Tricia Dwyer Tricia Dwyer Esq & Assoc PLLC

Generally, self-incrimination refers to the giving of evidence including testimony which may subject the witness to criminal prosecution. Generally, employment is 'at will' absent contractual agreement to the contrary. Generally, employers are free to make a multitude of requirements so long as they are not violative of law or otherwise violating their own contractual agreements which may include employment policies. Your friend may seek legal advice. It is not uncommon for employees unsure of 'what to do' with regard to employer demands to turn to an attorney for private, confidential legal counsel.
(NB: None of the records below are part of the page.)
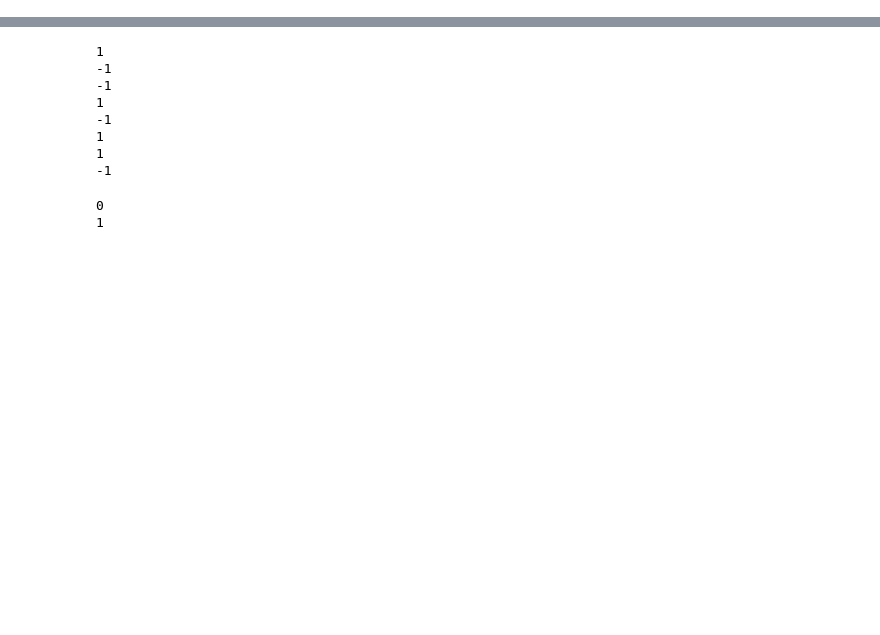
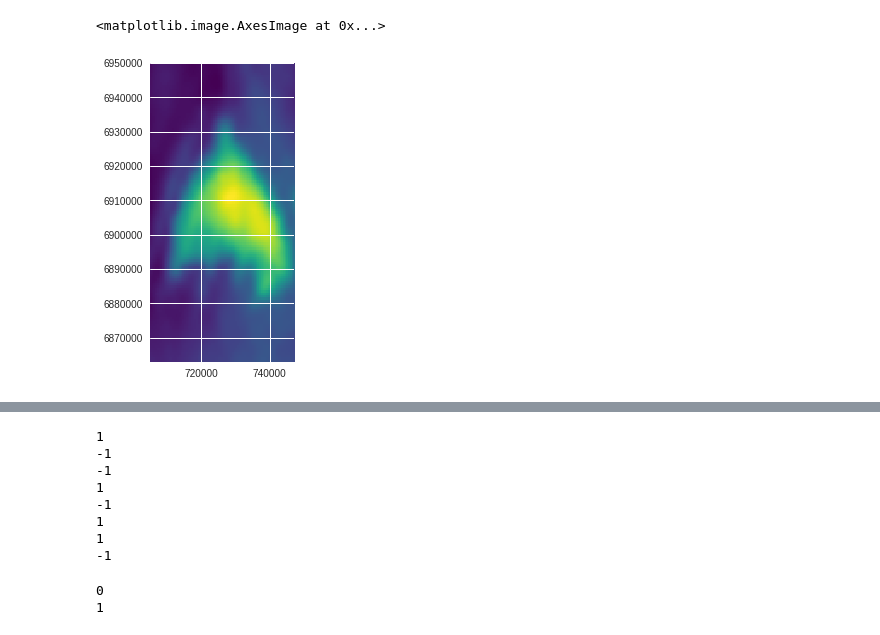
Before and after one commit to nre-aachen/gempy, a Jupyter notebook: Prototype Notebook/physics2.ipynb, the cells around one changed output, grey strips where cells are left out. Cells and saved outputs as stored; diff of their text form; code cells hidden in the pictures; blank space fills up the shorter version.

```diff
--- a/Prototype Notebook/physics2.ipynb
+++ b/Prototype Notebook/physics2.ipynb
@@ -0,0 +49,2 @@
+# %%
+grav_real = pn.read_csv('Sst_grav_500.xyz', header=None, names = ['X', 'Y', 'N', 'G'], delim_whitespace=True)
@@ -0,0 +112,5 @@
+# %%
+plt.imshow(grav_real['G'].reshape(125,85), extent=[7.050000e+05,747000,6863000,6950000], origin='lower', cmap='viridis')
+# %% [output]
+<matplotlib.image.AxesImage at 0x...>
+[figure, added]
```
Also changed, not shown: parts of 20 cells of this notebook, 8 other files.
Tricia Dwyer Esq at 612-296-9666, Tricia Dwyer Esq & Assoc PLLC, Minnesota Employee Rights Attorney,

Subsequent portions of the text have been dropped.